Section 173 governs the right of anyone to inspect, and in some circumstances, to obtain copies of the register.
Anyone (including non-members) is allowed to inspect the register without providing reasons, but the requirements surrounding obtaining copies of the register are more subtle.
Members and other individuals may be permitted under section 173 to obtain copies of the register. The person wishing to obtain a copy must first submit an application to the company to do so.
A company must allow a person to obtain copies of the register if:
After obtaining a request, the organisation has seven days to decide how to respond.
In summary, the following purposes are deemed at law to be “prescribed purposes”:
These scenarios may be rare in the context of a not-for-profit organisation. However, it is important that, if a request for the member register is made, the organisation obtains sufficient information regarding the purpose in order to be certain it is not a prescribed purpose.
If the person provides an evasive or overly general response regarding the purpose (for example, for the person’s records, or out of curiosity), then the organisation will not be able to satisfy itself that the purpose is not a prescribed purpose, and should not disclose the register.
If, however, the person does provide a specific reason, which is not one of the prescribed purposes, then the organisation will generally be obliged to disclose the register, even if it is against the organisation’s wishes.
The organisation can request fees for the inspection and/or obtaining copies of the register.
Members of the organisation are allowed to inspect the register for free, but other persons may be required by the organisation to pay a prescribed fee, depending on whether the register is kept on a computer.
If copies of the register are to be provided, then fees can be charged to both members and other persons.
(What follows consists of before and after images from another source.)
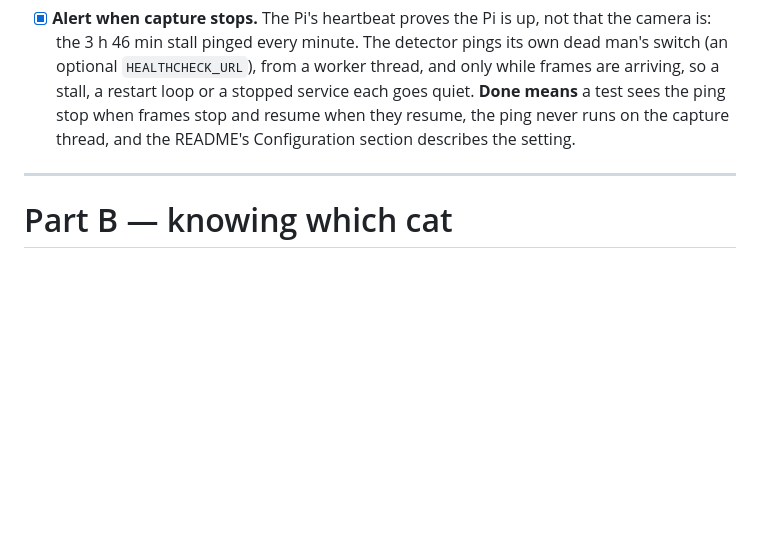
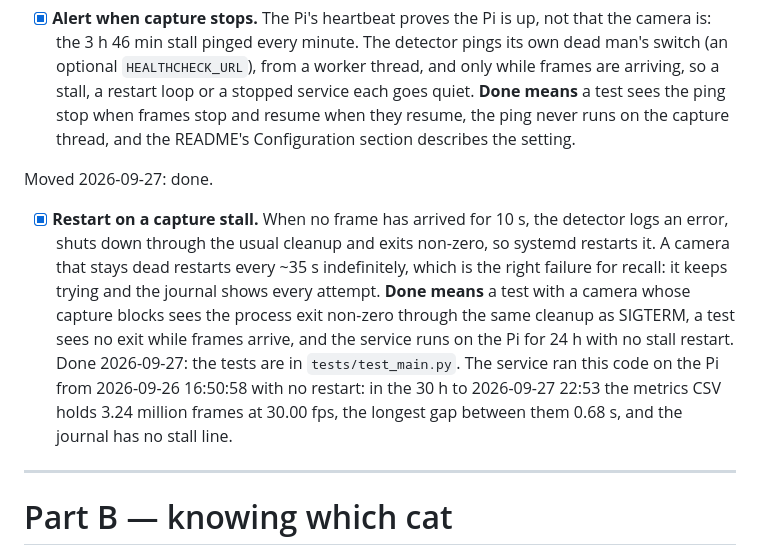
Before and after one commit to Thinmindt/CatDetector, a Markdown page: docs/ROADMAP_ARCHIVE.md, the part around the change. Drawn GitHub-style; blank space fills up the shorter version.

```diff
--- a/docs/ROADMAP_ARCHIVE.md
+++ b/docs/ROADMAP_ARCHIVE.md
@@ -285,6 +285,20 @@ check is set up outside this project.
       **Done means** a test sees the ping stop when frames stop and resume when they resume,
       the ping never runs on the capture thread, and the README's Configuration section
       describes the setting.
+
+Moved 2026-09-27: done.
+
+- [x] **Restart on a capture stall.** When no frame has arrived for 10 s, the detector logs an
+      error, shuts down through the usual cleanup and exits non-zero, so systemd restarts it. A
+      camera that stays dead restarts every ~35 s indefinitely, which is the right failure for
+      recall: it keeps trying and the journal shows every attempt.
+      **Done means** a test with a camera whose capture blocks sees the process exit non-zero
+      through the same cleanup as SIGTERM, a test sees no exit while frames arrive, and the
+      service runs on the Pi for 24 h with no stall restart.
+      Done 2026-09-27: the tests are in `tests/test_main.py`. The service ran this code on the Pi
+      from 2026-09-26 16:50:58 with no restart: in the 30 h to 2026-09-27 22:53 the metrics CSV
+      holds 3.24 million frames at 30.00 fps, the longest gap between them 0.68 s, and the
+      journal has no stall line.
 
 ---
 
```
Also changed, not shown: docs/ROADMAP.md (+4 -11 lines).
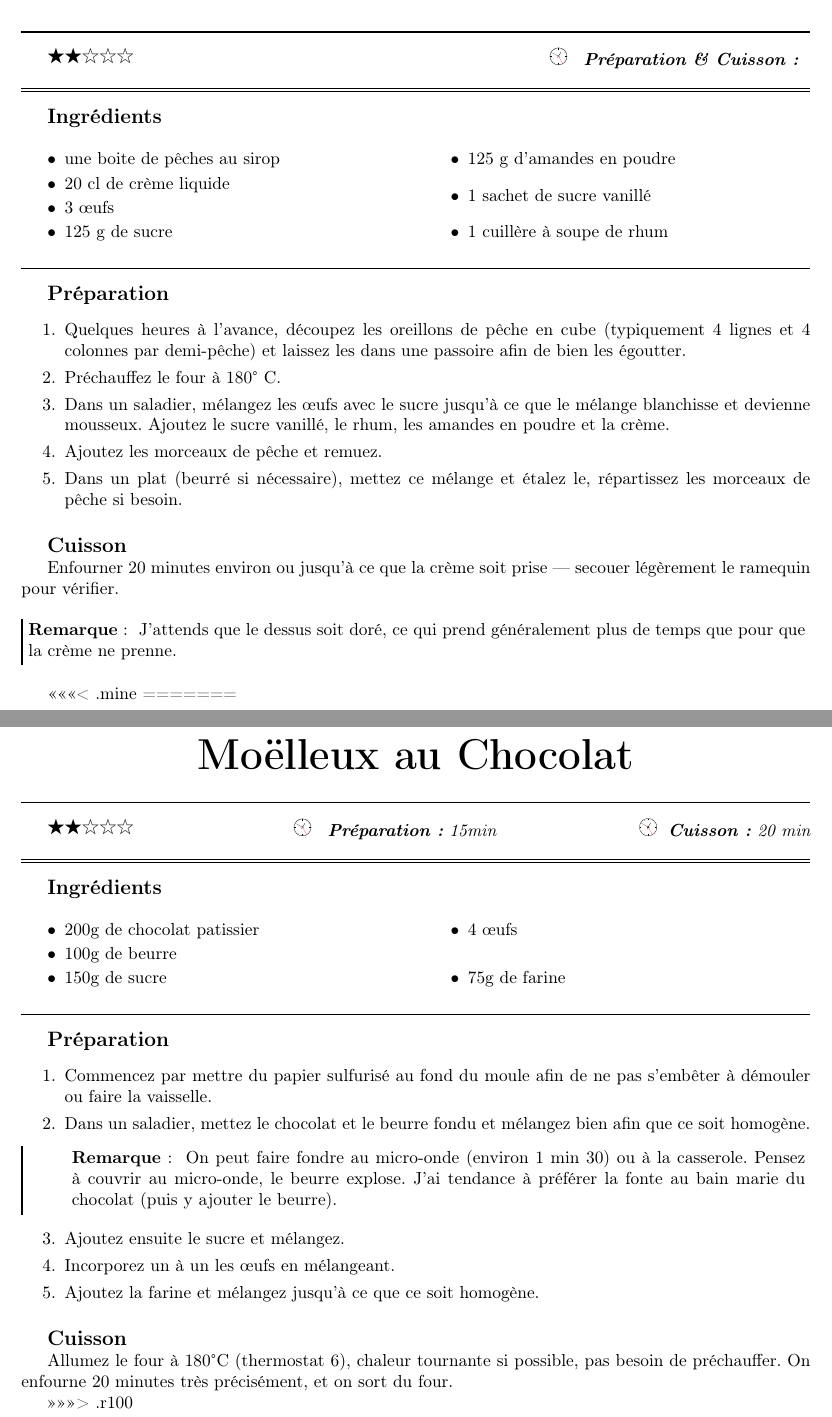
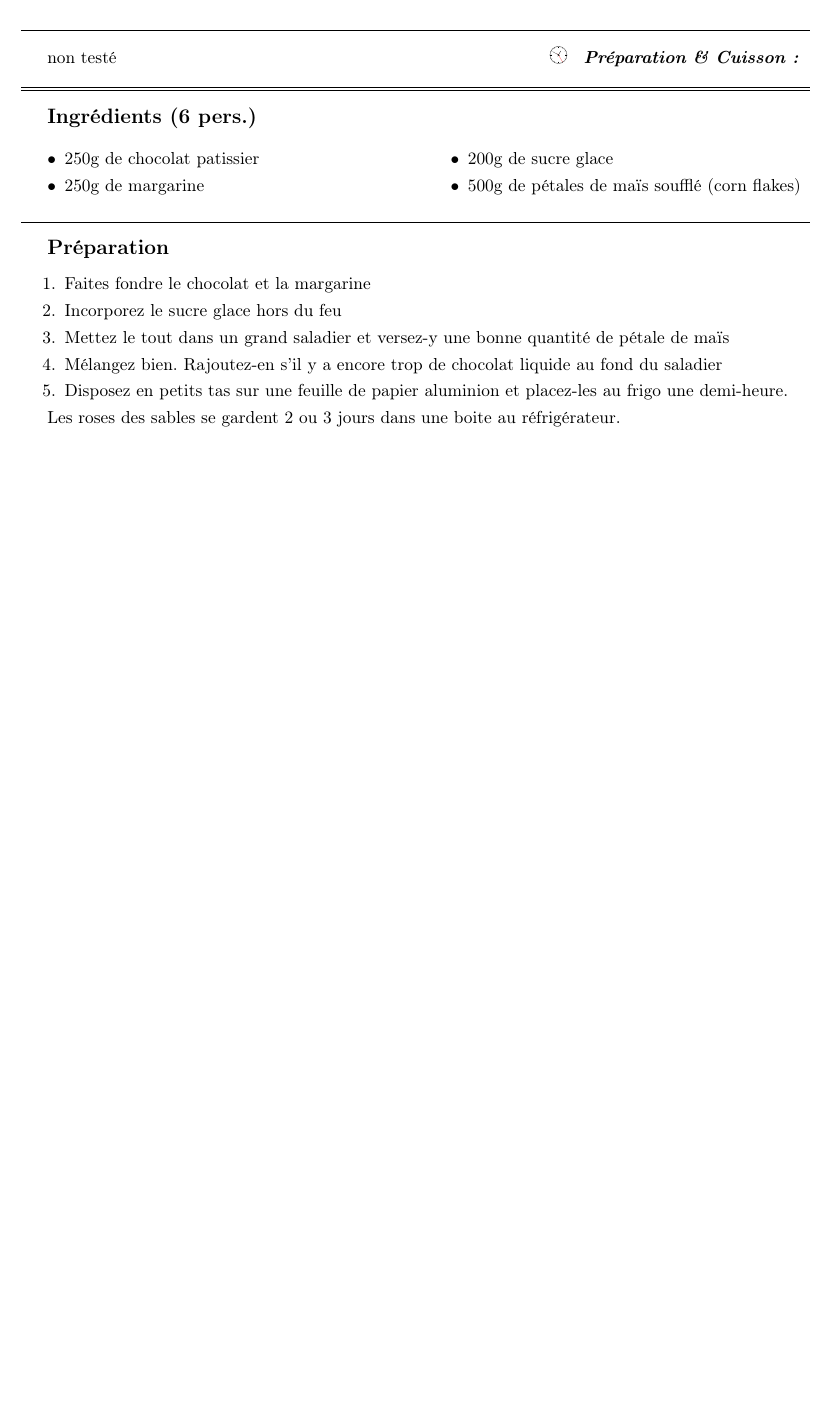
Before and after one commit to sanyaade-teachings/autiwa-tutorials, a LaTeX document (recettes/recettes.tex, which reads recettes/chapitres/05_desserts.tex): two parts of pages 81 and 82 of 97 before the commit and part of page 81 of 96 after it, the two joined at a grey line, cut so that both start at the same text, the shorter picture padded with empty space. Compiled offline with pdfLaTeX; an older LaTeX class or package is replaced by its successor.

Commit message:
recettes:maj
git-svn-id: https://autiwa-tutorials.googlecode.com/svn/trunk@106 0dbe97c4-82fb-7826-aa11-3c1593e05550

```diff
--- a/recettes/chapitres/05_desserts.tex
+++ b/recettes/chapitres/05_desserts.tex
@@ -274,65 +274,28 @@ Ce que j'ai fait, ne pouvant pas le rouler (sans le beurre, il est moins souple
 
 \end{recette}
 
-\begin{recette}{Gratin de pêche}{2}{}{}
-\begin{ingredients}
-\ingredient une boite de pêches au sirop
-\ingredient 20 cl de crème liquide
-\ingredient 3 œufs
-\ingredient 125 g de sucre
-\ingredient 125 g d'amandes en poudre
-\ingredient 1 sachet de sucre vanillé
-\ingredient 1 cuillère à soupe de rhum
+\begin{recette}{Rose des Sables au chocolat}{0}{}{}
+\begin{ingredients}[6 pers.]
+\ingredient 250g de chocolat patissier
+\ingredient 250g de margarine
+\ingredient 200g de sucre glace
+\ingredient 500g de pétales de maïs soufflé (corn flakes)
 \end{ingredients}
 
 \begin{preparation}
-\etape Quelques heures à l'avance, découpez les oreillons de pêche en cube (typiquement 4 lignes et 4 colonnes par demi-pêche) et laissez les dans une passoire afin de bien les égoutter.
-
-\etape Préchauffez le four à 180° C.
-\etape Dans un saladier, mélangez les œufs avec le sucre jusqu'à ce que le mélange blanchisse et devienne mousseux. Ajoutez le sucre vanillé, le rhum, les amandes en poudre et la crème.
-\etape Ajoutez les morceaux de pêche et remuez.
-\etape Dans un plat (beurré si nécessaire), mettez ce mélange et étalez le, répartissez les morceaux de pêche si besoin.
+\etape Faites fondre le chocolat et la margarine
+\etape Incorporez le sucre glace hors du feu
+\etape Mettez le tout dans un grand saladier et versez-y une bonne quantité de pétale de maïs
+\etape Mélangez bien. Rajoutez-en s'il y a encore trop de chocolat liquide au fond du saladier
+\etape Disposez en petits tas sur une feuille de papier aluminion et placez-les au frigo une demi-heure.
 \end{preparation}
 
-\begin{cuisson}
-Enfourner 20 minutes environ ou jusqu'à ce que la crème soit prise --- secouer légèrement le ramequin pour vérifier.
-
-\begin{remarque}
-J'attends que le dessus soit doré, ce qui prend généralement plus de temps que pour que la crème ne prenne.
-\end{remarque}
-\end{cuisson}
+Les roses des sables se gardent 2 ou 3 jours dans une boite au réfrigérateur.
 
 \end{recette}
 
-<<<<<<< .mine
-=======
-\begin{recette}{Moëlleux au Chocolat}{2}{15min}{20 min}
 
-\begin{ingredients}
-\ingredient 200g de chocolat patissier
-\ingredient 100g de beurre
-\ingredient 150g de sucre
-\ingredient 4 œufs
-\ingredient 75g de farine
-\end{ingredients}
 
-\begin{preparation}
-\etape Commencez par mettre du papier sulfurisé au fond du moule afin de ne pas s'embêter à démouler ou faire la vaisselle.
-\etape Dans un saladier, mettez le chocolat et le beurre fondu et mélangez bien afin que ce soit homogène.
-\begin{remarque}
-On peut faire fondre au micro-onde (environ 1 min 30) ou à la casserole. Pensez à couvrir au micro-onde, le beurre explose. J'ai tendance à préférer la fonte au bain marie du chocolat (puis y ajouter le beurre).
-\end{remarque}
-\etape Ajoutez ensuite le sucre et mélangez.
-\etape Incorporez un à un les œufs en mélangeant.
-\etape Ajoutez la farine et mélangez jusqu'à ce que ce soit homogène.
-\end{preparation}
-
-\begin{cuisson}
-Allumez le four à 180°C (thermostat 6), chaleur tournante si possible, pas besoin de préchauffer. On enfourne 20 minutes très précisément, et on sort du four.
-\end{cuisson}
-\end{recette}
-
->>>>>>> .r100
 \begin{recette}{Tarte Tatin}{3}{}{}
 \begin{ingredients}
 \ingredient 100g de beurre
```
Also changed, not shown: recettes/chapitres/01_plat_principal.tex (+18 -29 lines), recettes/recettes.tex (+9 -9 lines), recettes/recettes.pdf.
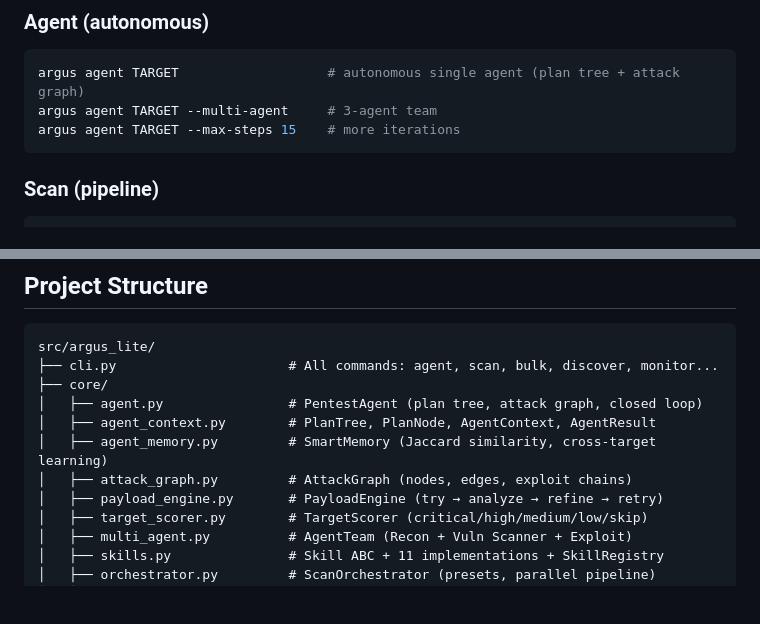
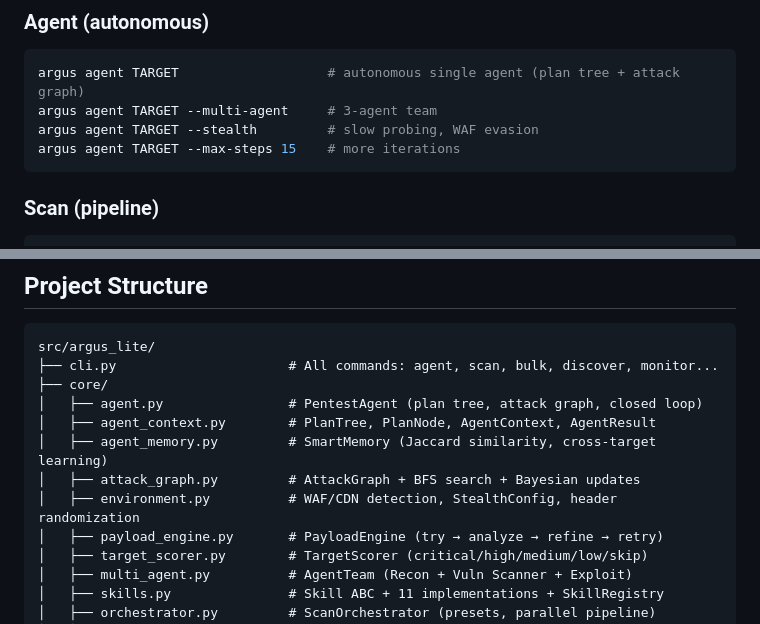
Before and after one commit to cortexc0de/argus-lite, a Markdown page: README.md, 2 parts joined by grey strips. GitHub-like rendering; blank space fills up the shorter version.

````diff
--- a/README.md
+++ b/README.md
@@ -194,6 +225,7 @@ docker run -v ./reports:/reports ghcr.io/cortexc0de/argus-lite scan example.com
 ```bash
 argus agent TARGET                   # autonomous single agent (plan tree + attack graph)
 argus agent TARGET --multi-agent     # 3-agent team
+argus agent TARGET --stealth         # slow probing, WAF evasion
 argus agent TARGET --max-steps 15    # more iterations
 ```
 
@@ -333,7 +366,8 @@ src/argus_lite/
 │   ├── agent.py                # PentestAgent (plan tree, attack graph, closed loop)
 │   ├── agent_context.py        # PlanTree, PlanNode, AgentContext, AgentResult
 │   ├── agent_memory.py         # SmartMemory (Jaccard similarity, cross-target learning)
-│   ├── attack_graph.py         # AttackGraph (nodes, edges, exploit chains)
+│   ├── attack_graph.py         # AttackGraph + BFS search + Bayesian updates
+│   ├── environment.py          # WAF/CDN detection, StealthConfig, header randomization
 │   ├── payload_engine.py       # PayloadEngine (try → analyze → refine → retry)
 │   ├── target_scorer.py        # TargetScorer (critical/high/medium/low/skip)
 │   ├── multi_agent.py          # AgentTeam (Recon + Vuln Scanner + Exploit)
````
Also changed, not shown: other parts of README.md (+35 -3 lines).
The amount of the fee is dependent upon the number of members of the company.
If a fee is requested, and the member or other individual refuses to pay, then this can be a ground for refusing to disclose the register.
The Privacy Act governs the collection and disclosure of personal information and sensitive information, for some organisations.
The information contained in the member register of a public company limited by guarantee does not come under the definition of sensitive information, but does come under the definition of personal information. Personal information is broadly defined as any information which identifies an individual.
The Privacy Act imposes requirements on an organisation surrounding when it is permitted to disclose personal information that it holds on individuals. Generally, information can only be disclosed for the purpose for which it was collected, unless an exception applies.
One of the exceptions is when an organisation is required or authorised, under Australian law, to disclose the information to a third party.
This means that disclosing the member register to a member will generally come under this exception, as long as the organisation actually was required under section 173 to disclose the information.
If the organisation discloses copies of the member register without first satisfying itself that the member did not have an improper, “prescribed purpose”, then the organisation may not be meeting its obligations under the Privacy Act.
If your organisation is an incorporated association, then the law regarding the member register is significantly less settled. In some (but not all) jurisdictions, the associations legislation deals with the release of the member register.
If your organisation has never considered its member register obligations before, you should consider developing a policy regarding how member register requests will be handled.
Requests to view the member register are not as rare as they may appear, and in light of the recent CPA Australia events, they may occur more frequently.